Try to imagine a world without books. Imagine if the only pictures you see are on road signs and buses. Imagine if your teachers never read you books, but told you things to memorize exactly the way it was presented. Hard to imagine, isn't it?

Not for Guatemala's rural children. Although like all children they love books, they have none in their homes or schools, and there are no community libraries.

In 2004, a farming association in the town of Tecpán, located about 45 minutes outside Guatemala City, was struggling to keep its vegetable farms profitable. The Asociación de Agricultores Paraxaj, comprised of 35 families during the dry season and 75 families during the rainy season, lacked the infrastructure and know-how to make improvements, penetrate new markets, and turn a profit. If the association continued on this path, participating families would likely face economic hardship and the future of the farms would be in jeopardy.

Cameras roll, and the reality show takes off. Would you believe that ten former gangsters from American and Central America rival gangs — White Fence, Mara Salvatrucha, M-18, and North Hollywood — were “making good” on a second chance at life? Welcome to the innovative crime-prevention TV show that USAID and its partners helped produce for Guatemalan television.

Education reform requires creative practical ideas, good intentions, and a profound understanding of the issues to identify effective strategies. It sounds easy on paper. However, in countries like Guatemala where decision-making is centralized, decisions are often based on assumptions rather than data, scant resources are wasted on trial and error, and reform is an uphill and constant challenge.

Inequality between the genders, social classes, and distribution of wealth is a source of tension in Guatemalan society. Scarce access to information aggravates these tensions. With 23 different national languages and more than 20,000 communities with populations of less than 2,000, communicating about critical issues like health care and family planning is no small task.

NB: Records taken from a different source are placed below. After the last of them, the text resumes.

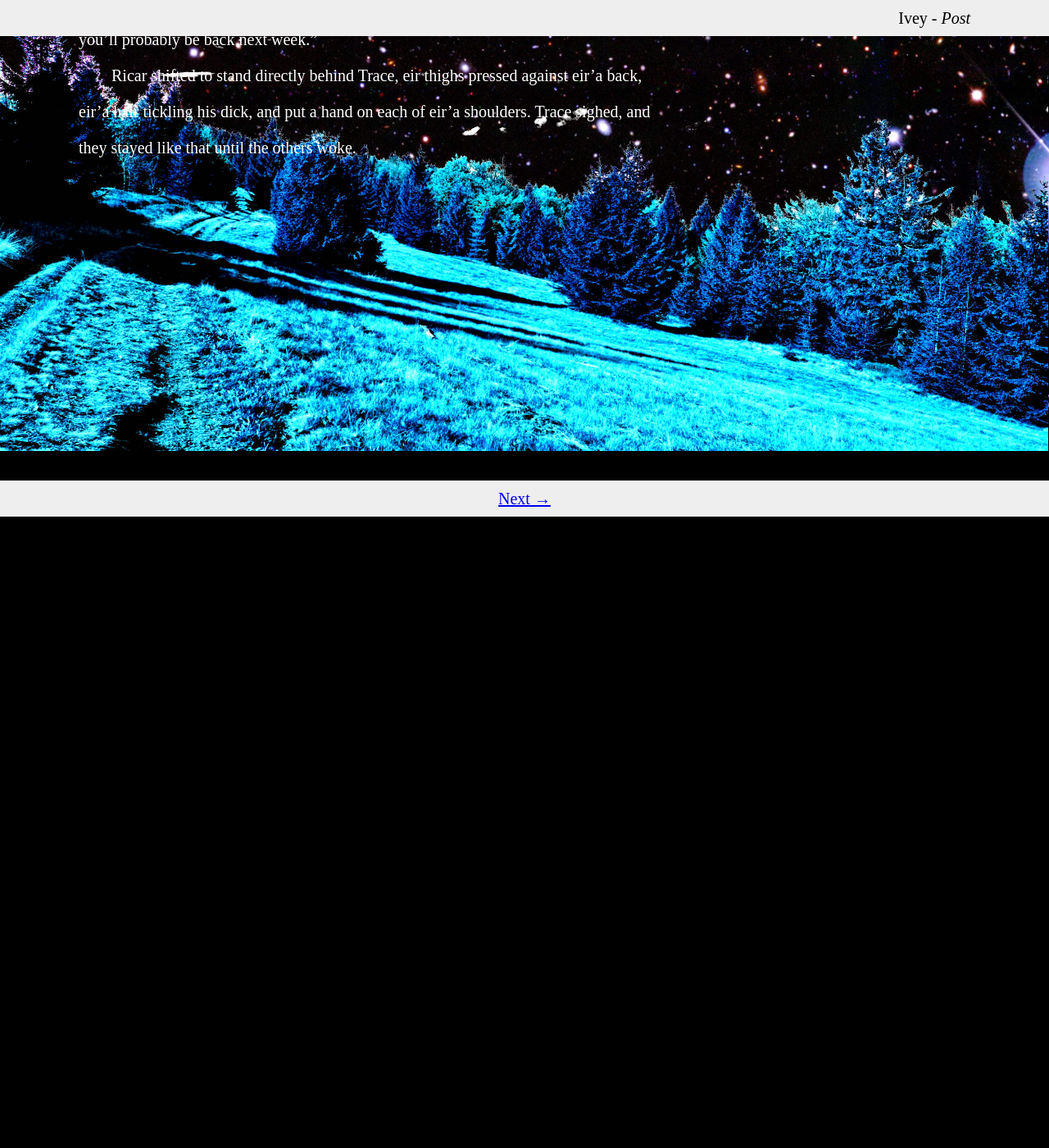
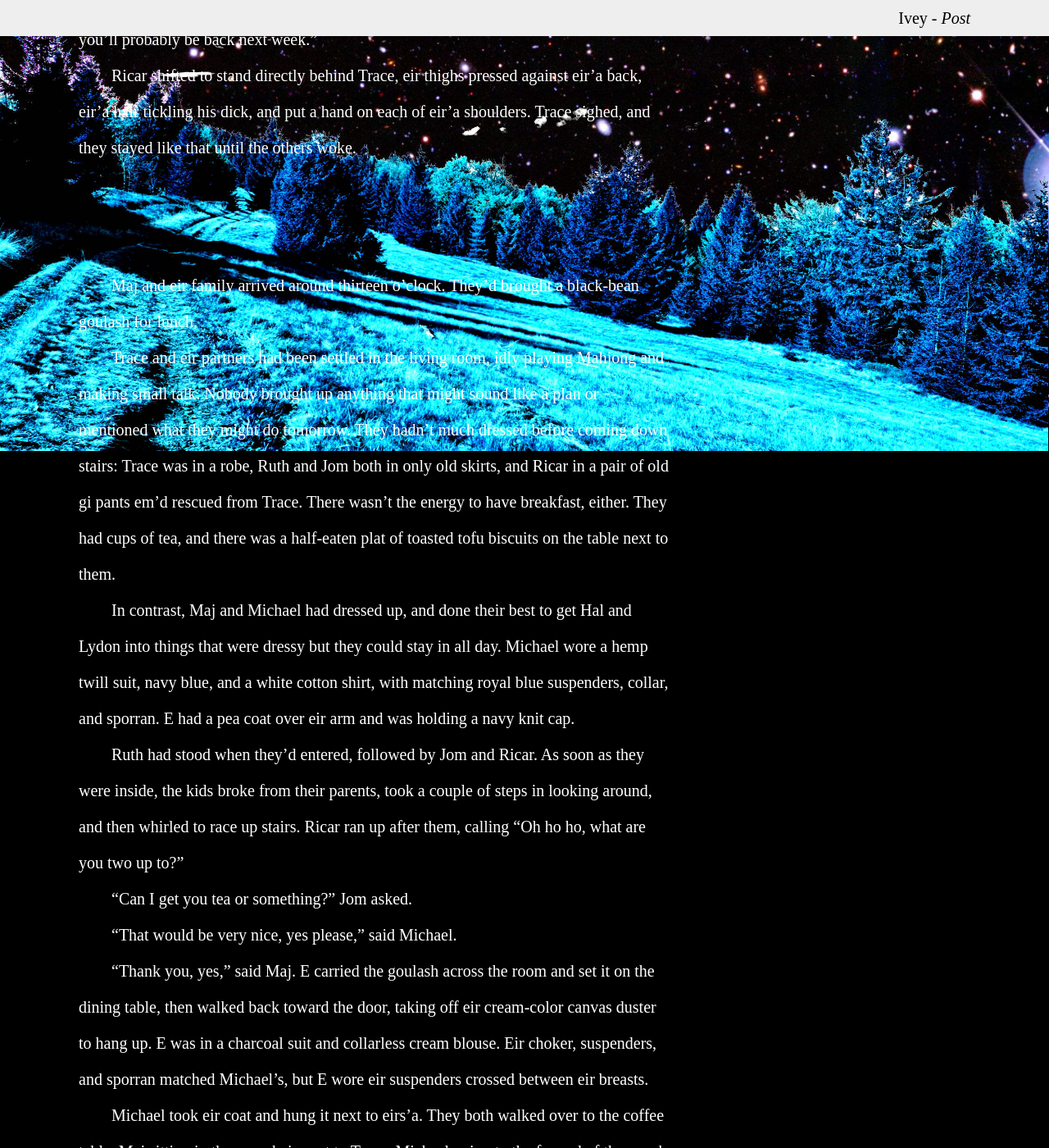
Before and after one commit to gleneivey/post-novel, a Jekyll site: the page built from docs/6.md, in a window 1280 px wide and 1400 px high, scrolled down 1549 px. Shown: the whole window at 82% size. Built offline with Jekyll 4.4.1, drawn with Linux system fonts in a browser that asks for light colours; our own code applies the rules of GitHub Pages for plain Markdown files; before the commit the page ends 2179 px from its top, so only the background shows below that; some of the changed text lies outside the part shown.

Commit message:
10147 words and we're waiting for the Saviors to land

```diff
--- a/docs/6.md
+++ b/docs/6.md
@@ -53,3 +53,109 @@ each of eir'a shoulders.  Trace sighed, and they stayed like that
 until the others woke.
 
 *****
+
+Maj and eir family arrived around thirteen o'clock.  They'd brought a
+black-bean goulash for lunch.
+
+Trace and eir partners had been settled in the living room, idly
+playing Mahjong and making small talk.  Nobody brought up anything
+that might sound like a plan or mentioned what they might do tomorrow.
+They hadn't much dressed before coming down stairs: Trace was in a
+robe, Ruth and Jom both in only old skirts, and Ricar in a pair of old
+gi pants em'd rescued from Trace.  There wasn't the energy to have
+breakfast, either.  They had cups of tea, and there was a half-eaten
+plat of toasted tofu biscuits on the table next to them.
+
+In contrast, Maj and Michael had dressed up, and done their best to
+get Hal and Lydon into things that were dressy but they could stay in
+all day.  Michael wore a hemp twill suit, navy blue, and a white
+cotton shirt, with matching royal blue suspenders, collar, and
+sporran.  E had a pea coat over eir arm and was holding a navy knit
+cap.
+
+Ruth had stood when they'd entered, followed by Jom and Ricar.  As
+soon as they were inside, the kids broke from their parents, took a
+couple of steps in looking around, and then whirled to race up
+stairs.  Ricar ran up after them, calling "Oh ho ho, what are you two
+up to?"
+
+"Can I get you tea or something?" Jom asked.
+
+"That would be very nice, yes please," said Michael.
+
+"Thank you, yes," said Maj.  E carried the goulash across the room and
+set it on the dining table, then walked back toward the door, taking
+off eir cream-color canvas duster to hang up.  E was in a charcoal
+suit and collarless cream blouse.  Eir choker, suspenders, and sporran
+matched Michael's, but E wore eir suspenders crossed between eir
+breasts.
+
+Michael took eir coat and hung it next to eirs'a.  They both walked
+over to the coffee table, Maj sitting in the arm chair next to Trace,
+Michael going to the far end of the couch next to where Ruth sat back
+down.  Maj reached over to take Trace's hand, "How are you doing?"
+
+Trace gave a wan smile, made a click-click sound as E tried to find an
+answer.  "I'm not sure.  It's hard to feel that it's real, that I
+might actually be leaving, even though I know that there are only a
+couple of hundred of us that still might be selected.  I think I want
+the uncertainty to be over, more than I want to go or to stay."  Maj
+squeezed eir hand, dropping eir'a gaze.
+
+The kids came back down the stairs, Ricar walking behind.  Hal was
+carrying one of the cats over eir shoulder, cooing to eir'a and
+scratching eirs'a head.  Lydon was carrying eir'e new toy, that E'e'd
+brought with em'e:  a stuffed version of the Invitation, big as eir'e
+head.  It had a smiling face stitched into the round top, and its
+eight soft legs swayed back and forth as E'e walked.
+
+Lydon flew eir toy from the bottom of the stairs over until it was
+above the coffee table, carefully rotated it in place so the legs
+faced down, then landed it between the game and the biscuits, all the
+while making "whooshing" sounds.  Once it was down, he knelt between
+Maj and Trace, who reached over to stroke the back of eir head.
+
+Hal sat cross-legged in the armchair at the end of the table, settled
+the cat into eir lap, and asked "when do we eat?"
+
+*****
+
+They arrived at the amphitheater earlier than they'd planned.  After
+they'd finished eating, conversation died out, and the apartment
+started to feel claustrophobic.  Even the kids became subdued, and
+then restless, under the hospital-waiting-room feeling that had come
+on.
+
+It was overcast and cold--it would start snowing regularly any day.
+The trip to amphitheater was busy, but not overwhelmingly so.  When
+they reached the bridge, there was just a trickle of people going
+over, and nobody coming back.  Most of the people were in tight groups
+like theirs.  Occasionally Trace could tell which person in a group
+might be selected, they were carrying some luggage or everyone else in
+the group was focused on them.  There was one person that passed them,
+with a purposeful stride and large backpack.
+
+Trace's own two-meter duffel sat heavily against eir back, its handles
+looped over eir left shoulder.  And knowing that it marked her in
+other people's sight made it feel a little heavier.
+
+They walked to one of the archways in the wall between the plaza and
+the seating, and peered through.  The front half of the amphitheater
+seemed to have been reserved for those who might be selected and the
+people who came with them, and was about two-thirds full.  The rest of
+the amphitheater was completely packed with spectators.  From the
+conversations they overheard as they walked toward the front, it
+seemed like most of the spectators who'd gotten a seat had been in
+line before dawn.  Trace wondered how many of them had wanted to be
+selected themselves?  Whether they'd been more disappointed or
+relieved when their Selector had gone dark?  What feeling had brought
+them here to see what would happen to the ones taking their place?
+
+Trace picked a row near the back of the open section, paused while her
+family swirled around, trying to decide on a seating order, and then
+walked in.  They'd ended with Maj and Michael on the inside, a kid on
+each lap.  Ricar and Jom were next to em, and Ruth was on the
+outside.  E stood the duffel on end between eir and the next bench,
+and sat down to wait.
+
+*****
```
Also changed, not shown: other parts of docs/6.md (+6 -6 lines).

People living with HIV/AIDS often face stigma and discrimination, especially in Central America. In 2004, USAID, together with the President’s Emergency Plan for AIDS Relief, began building support for a mass media campaign for the region to reduce stigma and discrimination against people living with HIV/AIDS.

Women’s legal rights have had little understanding and respect throughout Guatemala. Indigenous women, in particular, who represent more than 25 percent of the population, have suffered from an ongoing culture of violence, oppression, and discrimination. This situation is changing due to reforms that Guatemalan society and authorities are fostering under the framework of the 1996 Peace Accords.


Last updated: November 28, 2016